The initial trilogy featured fights that were not only as close as they come, but also as entertaining as any before them. Many boxing experts suggested that Marquez was robbed at least once or twice in their battles (some believe all three times), which led almost all to believe that the two are simply too great combatants and neither could take that proverbial next step to prove who was the better man.
Marquez (55-6-1, 40 KOs) flattened Pacquiao with one of the best counter right hands in boxing history, a punch so perfect, so powerful that once it detonated on Pacquiao’s jaw, the Filipino superstar was out cold. Pacquiao fell flat on his face, his arms tucked under his body. Referee Kenny Bayless didn’t need to count – but he did – because Pacquiao was not moving, not getting up any time soon.
Eventually the veteran third man reached ten, stamping an emphatic victory for one of Mexico’s greatest ever champions and possibly signaling an end to one of the sport’s greatest rivalries. In one of the year’s best fights that gave birth to one of 2012’s most fantastic knockouts, Marquez erased all doubt as to who the superior fighter is.
Marquez knocked Pacquiao down with a powerful overhand right in the third and it seemed at that point that Marquez might be able to pull off the minor upset. Pacquiao rose to his feet but he was very wobbly. Marquez didn’t rush in and instead countered the woozy congressman’s attacks. But like all three previous battles, Pacquiao was too tough and too excellent to lose and fought his way back into the fight.
Marquez played it safely in the fourth, but when he opened his arsenal a bit too much in the fifth, a rejuvenated Pacquiao delivered his trademark lead left hand. The punch sent Marquez sprawling backward and eventually down. Like always, the war was on.
The two welterweights ripped into each other and traded bombs in every corner of the ring. Like so many previous wars the two have fought in, it was a virtual phone booth with every punch able to end the fight. Both were wobbled, both were staggered, and both landed ferocious shots. Each gave as good as they got which made for one of the best displays of sheer willpower and killer instinct in years.
Marquez’ nose was bloodied and his face was quickly becoming a swollen, gruesome mask. Pacquiao was becoming busted up as well, but it appeared as though Pacquiao had turned the tides in his favor and began raking Marquez. Again they stood toe-to-toe but when Pacquiao chased Marquez into his corner, the Mexican unfurled the sort of punch that will loop on highlight reels until the end of time.
Pacquiao (54-5-2, 38 KOs) was iced and counted out at the 2:59 mark of the sixth, marking the potential end of an era.

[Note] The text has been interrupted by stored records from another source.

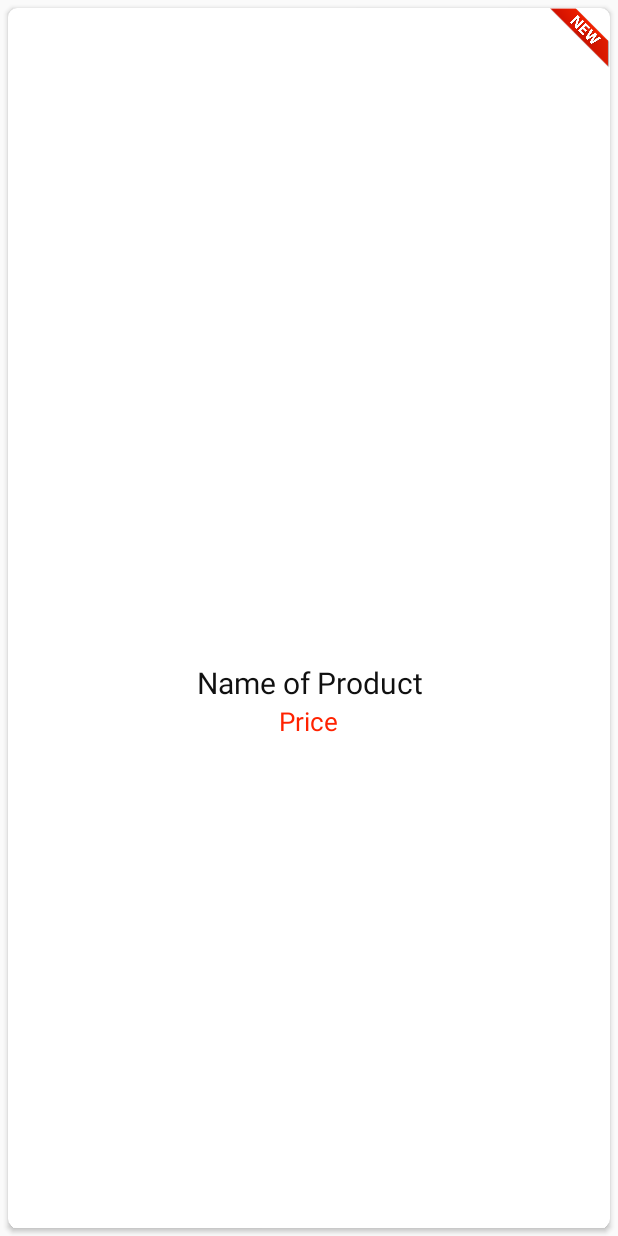
After one commit to toantranquoc/AppBanHang, an Android app: the layout dong_sanphammoinhat.xml on its own in the app's theme, with its tools: preview values and no code run, on a phone screen of 412 x 824 dp. The commit adds this screen. Run offline under Robolectric (Android 15) with nearby library versions, the phone set to English and light mode, and no system bars.

Commit message:
Add Getting The Lastest Product's Information

```diff
--- a/app/src/main/AndroidManifest.xml
+++ b/app/src/main/AndroidManifest.xml
@@ -12,14 +12,14 @@
         android:roundIcon="@mipmap/ic_launcher_round"
         android:supportsRtl="true"
         android:theme="@style/AppTheme">
-        <activity android:name=".LoginActivity">
+        <activity android:name=".MainActivity">
             <intent-filter>
                 <action android:name="android.intent.action.MAIN" />
 
                 <category android:name="android.intent.category.LAUNCHER" />
             </intent-filter>
         </activity>
-        <activity android:name=".MainActivity" />
+        <activity android:name=".LoginActivity" />
         <activity android:name=".RegisterActivity"></activity>
         <meta-data android:name="com.facebook.sdk.ApplicationId" android:value="@string/facebook_app_id"/> <activity android:name="com.facebook.FacebookActivity" android:configChanges= "keyboard|keyboardHidden|screenLayout|screenSize|orientation" android:label="@string/app_name" /> <activity android:name="com.facebook.CustomTabActivity" android:exported="true"> <intent-filter> <action android:name="android.intent.action.VIEW" /> <category android:name="android.intent.category.DEFAULT" /> <category android:name="android.intent.category.BROWSABLE" /> <data android:scheme="@string/fb_login_protocol_scheme" /> </intent-filter> </activity>
 
--- a/app/src/main/java/com/wordpress/toanhtc/appbanhang/LoginActivity.java
+++ b/app/src/main/java/com/wordpress/toanhtc/appbanhang/LoginActivity.java
@@ -61,9 +61,10 @@ public class LoginActivity extends AppCompatActivity {
             rellay2.setVisibility(View.VISIBLE);
         }
     };
-    public static final String LOGIN_URL = "http://192.168.1.4:8888/sever/login.php";
+    public static final String LOGIN_URL = "http://192.168.1.9:8888/sever/login.php";
     public static  final String USER_NAME_LOGIN = "USER_NAME";
     public static final int REQUEST_CODE_REGISTER = 1;
+    public static final String USER_TO_MAIN = "USER_TO_MAIN";
     @Override
     protected void onCreate(Bundle savedInstanceState) {
         super.onCreate(savedInstanceState);
@@ -124,6 +125,7 @@ public class LoginActivity extends AppCompatActivity {
                                         mess = jsonObject.getString("message");
                                         Toast.makeText(getApplicationContext(),getApplication().getResources().getString(R.string.login_success) , Toast.LENGTH_SHORT).show();
                                         Intent main = new Intent(LoginActivity.this, MainActivity.class);
+                                        main.putExtra("USER_TO_MAIN", User);
                                         startActivity(main);
 
                                     }
--- a/app/src/main/java/com/wordpress/toanhtc/appbanhang/RegisterActivity.java
+++ b/app/src/main/java/com/wordpress/toanhtc/appbanhang/RegisterActivity.java
@@ -32,7 +32,7 @@ public class RegisterActivity extends AppCompatActivity {
     EditText user, password, confirmpass;
     Button register;
     ProgressBar loading;
-    public static final String REGISTER_URL = "http://192.168.1.4:8888/sever/register.php";
+    public static final String REGISTER_URL = "http://192.168.1.9:8888/sever/register.php";
     public static final String KEY_USERNAME = "username";
     public static final String KEY_PASSWORD = "password";
     @Override
--- a/app/src/main/res/layout/activity_main.xml
+++ b/app/src/main/res/layout/activity_main.xml
@@ -16,6 +16,7 @@
             <android.support.v7.widget.Toolbar
                 android:id="@+id/toolbarTrangchu"
                 app:title="Trang Chủ"
+                app:titleTextColor="@color/white"
                 android:background="#0ae3ea"
                 android:layout_width="match_parent"
                 android:layout_height="?attr/actionBarSize">
--- /dev/null
+++ b/app/src/main/res/layout/dong_sanphammoinhat.xml
@@ -0,0 +1,54 @@
+<?xml version="1.0" encoding="utf-8"?>
+<LinearLayout xmlns:android="http://schemas.android.com/apk/res/android"
+    android:layout_width="match_parent"
+    android:layout_height="match_parent"
+    android:orientation="vertical"
+    xmlns:app="http://schemas.android.com/apk/res-auto">
+    <android.support.v7.widget.CardView
+        android:id="@+id/cardview"
+        app:cardCornerRadius="6dp"
+        android:layout_width="match_parent"
+        android:layout_height="match_parent"
+        android:layout_margin="5dp">
+        <FrameLayout
+            android:layout_width="match_parent"
+            android:layout_height="match_parent">
+            <ImageView
+                android:src="@drawable/newicon"
+                android:layout_gravity="top|right"
+                android:layout_width="40dp"
+                android:layout_height="40dp"/>
+            <LinearLayout
+                android:layout_gravity="center"
+                android:gravity="center"
+                android:orientation="vertical"
+                android:layout_width="match_parent"
+                android:layout_height="wrap_content">
+                <ImageView
+                    android:layout_width="100dp"
+                    android:layout_height="100dp"
+                    android:id="@+id/imageviewsanpham"
+                    android:layout_margin="5dp"/>
+                <TextView
+                    android:textColor="#101010"
+                    android:layout_width="wrap_content"
+                    android:layout_height="wrap_content"
+                    android:id="@+id/txttensanpham"
+                    android:gravity="center"
+                    android:text="Name of Product"
+                    android:textSize="20sp"
+                    />
+                <TextView
+                    android:layout_gravity="center"
+                    android:layout_width="wrap_content"
+                    android:layout_height="wrap_content"
+                    android:id="@+id/txtgiasanpham"
+                    android:text="Price"
+                    android:textColor="#F20"
+                    android:textSize="17sp"/>
+
+            </LinearLayout>
+        </FrameLayout>
+
+    </android.support.v7.widget.CardView>
+</LinearLayout>
```
Also changed, not shown: app/src/main/java/com/wordpress/toanhtc/appbanhang/MainActivity.java (+70 -2 lines), app/src/main/java/com/wordpress/toanhtc/appbanhang/SanPham.java (added, +67 -0 lines), app/src/main/java/com/wordpress/toanhtc/appbanhang/SanPhamAdapter.java (added, +62 -0 lines), app/src/main/res/drawable/erroricon.png (added), app/src/main/res/drawable/newicon.png (added), app/src/main/res/drawable/noimageicon.png (added).
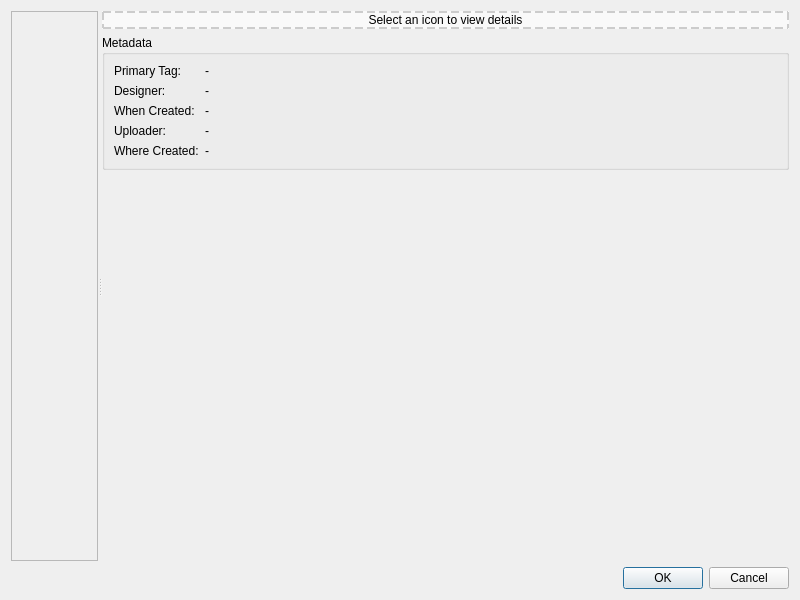
The window that map_icons_dialog_base.ui (su-cartography/github-icon-plugin) describes before a commit, drawn with Qt 5.
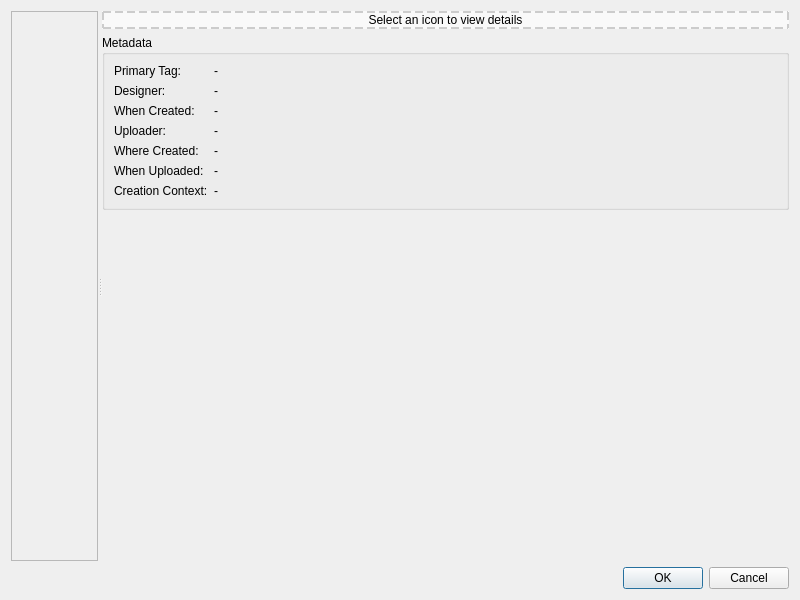
The same window after the commit.

Commit message:
Correct columns for metadata
Addition of missing columns to match metadata on Zenodo with Excel structure and README.md file update

The edit to the form file:
```diff
--- a/map_icons_dialog_base.ui
+++ b/map_icons_dialog_base.ui
@@ -135,6 +135,46 @@
             </property>
            </widget>
           </item>
+          <item row="5" column="0">
+           <widget class="QLabel" name="whenUploadedLabel">
+            <property name="text">
+             <string>When Uploaded:</string>
+            </property>
+           </widget>
+          </item>
+          <item row="5" column="1">
+           <widget class="QLabel" name="whenUploadedValue">
+            <property name="text">
+             <string>-</string>
+            </property>
+           </widget>
+          </item>
+          <item row="6" column="0">
+           <widget class="QLabel" name="creationContextLabel">
+            <property name="text">
+             <string>Creation Context:</string>
+            </property>
+           </widget>
+          </item>
+          <item row="6" column="1">
+           <widget class="QLabel" name="creationContextValue">
+            <property name="text">
+             <string>-</string>
+            </property>
+            <property name="wordWrap">
+             <bool>true</bool>
+            </property>
+            <property name="alignment">
+             <set>Qt::AlignLeft|Qt::AlignTop</set>
+            </property>
+            <property name="textInteractionFlags">
+             <set>Qt::TextSelectableByMouse|Qt::LinksAccessibleByMouse</set>
+            </property>
+            <property name="openExternalLinks">
+             <bool>true</bool>
+            </property>
+           </widget>
+          </item>
          </layout>
         </widget>
        </item>
```
Left out of the diff: 2 changed lines with no effect on the pictures. The commit also changes 1 other file.
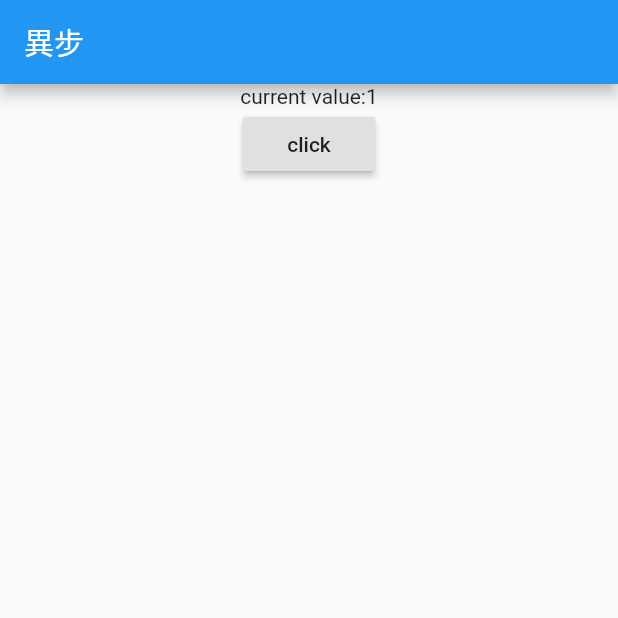
After one commit to tks3589/flutter_app, a Flutter app: the AsyncPage screen opened directly, after a tap on "click", on a phone screen of 412 x 824 dp, the top half of it. The commit adds this screen. Run offline on Flutter 3.47's test engine with Material 2 defaults, Android fonts, the phone set to English and light mode, and no system bars; our stand-ins replace shared_preferences; accounts and stored records are empty.

Commit message:
0516 lesson

```diff
--- /dev/null
+++ b/lib/class0516.dart
@@ -0,0 +1,18 @@
+import 'package:flutter/material.dart';
+import 'page/async_page.dart';
+
+void main() => runApp(TTT());
+
+class TTT extends StatelessWidget{
+  @override
+  Widget build(BuildContext context) {
+    return MaterialApp(
+        title: 'Async0516',
+        theme: ThemeData(
+          primarySwatch: Colors.blue,
+        ),
+        //home: Tester()
+        home: AsyncPage()
+    );
+  }
+}
--- /dev/null
+++ b/lib/page/async_page.dart
@@ -0,0 +1,64 @@
+import 'package:flutter/material.dart';
+import 'package:shared_preferences/shared_preferences.dart';
+
+class AsyncPage extends StatefulWidget{
+  @override
+  State<StatefulWidget> createState() {
+   return _AsyncPageState();
+  }
+
+}
+
+class _AsyncPageState extends State<AsyncPage> {
+  SharedPreferences sf;
+  int sv;
+  @override
+  void initState() {
+    super.initState();
+    //funcA();
+    initData();
+  }
+   initData() async{
+       sf = await SharedPreferences.getInstance();
+       setState(() {
+         sv = sf.getInt('value');
+         if(sv == null)
+           sv = 0;
+       });
+
+  }
+
+  Future<String> getData() async{
+    return "ABC";
+  }
+  void funcA() async{
+
+  }
+
+  @override
+  Widget build(BuildContext context) {
+    return Scaffold(
+      appBar: AppBar(
+        title: Text('異步'),
+      ),
+      body:Center(
+        child: Column(
+          children: <Widget>[
+            Text("current value:$sv"),
+            RaisedButton(
+              child:Text('click'),
+              onPressed: (){
+                setState((){
+                  sv = sv+1;
+                  sf.setInt("value", sv);
+                });
+              }
+            )
+          ],
+        )
+
+      ),
+
+    );
+  }
+}
--- a/pubspec.yaml
+++ b/pubspec.yaml
@@ -23,6 +23,7 @@ dependencies:
   # The following adds the Cupertino Icons font to your application.
   # Use with the CupertinoIcons class for iOS style icons.
   cupertino_icons: ^0.1.2
+  shared_preferences: ^0.5.2
 
 dev_dependencies:
   flutter_test:
```
Also changed, not shown: lib/page/result_page.dart (line endings or trailing spaces), pubspec.lock.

It’s doubtful the mega fight between he and Floyd Mayweather will ever happen now, but the short-term possibilities for Marquez are endless. He scored by far the biggest win of his illustrious career but at 39, there’s no telling how much longer he’ll be able to stick around.
Much more on this sensational knockout win to come…
Photos courtesy of Raymond Spencer
This report was originally published on and is courtesy of SecondsOut.com